A randomized, open label, phase II study comparing pemetrexed plus cisplatin followed by pemetrexed versus pemetrexed alone in EGFR mutant NSCLC patients who have failed first-line EGFR TKI: KCSG-LU12-13

Conference Correspondent - ASCO 2016

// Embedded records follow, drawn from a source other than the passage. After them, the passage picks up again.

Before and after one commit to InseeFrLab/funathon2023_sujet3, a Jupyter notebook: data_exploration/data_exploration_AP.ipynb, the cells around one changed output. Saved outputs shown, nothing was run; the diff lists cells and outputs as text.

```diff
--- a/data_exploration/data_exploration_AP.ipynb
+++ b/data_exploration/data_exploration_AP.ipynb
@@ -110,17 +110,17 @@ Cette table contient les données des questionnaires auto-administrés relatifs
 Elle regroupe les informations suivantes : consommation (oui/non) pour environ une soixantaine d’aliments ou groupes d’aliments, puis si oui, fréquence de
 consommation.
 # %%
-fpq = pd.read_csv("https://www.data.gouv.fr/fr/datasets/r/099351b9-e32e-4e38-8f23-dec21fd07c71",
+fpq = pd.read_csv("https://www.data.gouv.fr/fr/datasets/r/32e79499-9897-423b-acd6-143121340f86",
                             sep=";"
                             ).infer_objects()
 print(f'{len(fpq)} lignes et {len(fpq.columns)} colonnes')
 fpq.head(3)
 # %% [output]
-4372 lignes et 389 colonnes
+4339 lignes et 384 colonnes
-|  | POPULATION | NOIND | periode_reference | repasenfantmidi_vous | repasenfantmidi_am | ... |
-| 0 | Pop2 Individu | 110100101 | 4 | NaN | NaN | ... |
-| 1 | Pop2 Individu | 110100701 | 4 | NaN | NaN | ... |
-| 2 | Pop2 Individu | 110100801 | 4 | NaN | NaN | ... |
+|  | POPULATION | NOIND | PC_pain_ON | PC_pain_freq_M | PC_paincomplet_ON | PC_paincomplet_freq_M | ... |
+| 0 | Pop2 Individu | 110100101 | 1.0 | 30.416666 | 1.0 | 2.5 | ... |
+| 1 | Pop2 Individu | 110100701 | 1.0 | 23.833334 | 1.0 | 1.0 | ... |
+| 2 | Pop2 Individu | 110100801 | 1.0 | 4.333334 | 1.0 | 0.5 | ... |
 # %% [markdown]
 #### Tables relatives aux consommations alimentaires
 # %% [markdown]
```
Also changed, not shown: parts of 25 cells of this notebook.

Various therapeutic strategies are available for non–small-cell lung cancer (NSCLC) patients who develop disease progression on first-line EGFR tyrosine kinase inhibitor (TKI) therapy. However, it has not been established which cytotoxic regimens are preferable for these patients. Yoo and colleagues conducted a prospective randomized phase 2 trial to assess the clinical outcomes with pemetrexed plus cisplatin (PC) combination therapy compared with pemetrexed monotherapy after failure of first-line EGFR TKI.1 Patients with advanced (stage IIIB) or metastatic (stage IV) nonsquamous NSCLC harboring activating EGFRmutation (del 19 or L858R mutation) who had progressed on first-line EGFR TKI were randomly assigned in a ratio of 1:1 to the PC arm or pemetrexed arm, and were treated with pemetrexed 500 mg/m2 and cisplatin 70 mg/m2 for 4 cycles, followed by pemetrexed maintenance every 3 weeks, or treated with pemetrexed 500 mg/m2 monotherapy every 3 weeks until progression of disease. The primary clinical end point was progression-free survival (PFS), and secondary end points included overall response rate, overall survival, quality of life (QOL), and the safety profile. A total of 96 patients were randomized, and 91 patients were treated. At 20.4 months of median follow-up, the median PFS was 5.4 months (95% confidence interval [CI], 4.5-6.3) in the PC arm and 6.4 months (95% CI, 3.6-9.2) in the pemetrexed arm (P = 0.313). The 1-year survival rate was 77% for the PC arm and 68% for the pemetrexed arm. The most common adverse events included anorexia (37%), nausea (26%), neuropathy (11%), and skin change (11%). Adverse events ≥grade 3 were in 12 (26%) patients in the PC arm and 8 (18%) patients in the pemetrexed arm, and dose reduction and delay were required more often in the PC arm. The authors concluded that PC combination therapy showed a higher response rate than pemetrexed monotherapy. However, there was no significant difference in PFS between the 2 arms, and that further genetic and molecularly based analyses are warranted to evaluate the contributing factors for long-term responders. While the authors promised that QOL data would be presented at ASCO 2016, QOL analyses were not available at the meeting.
  1. Yoo KH, et al. ASCO 2016. Abstract 9043.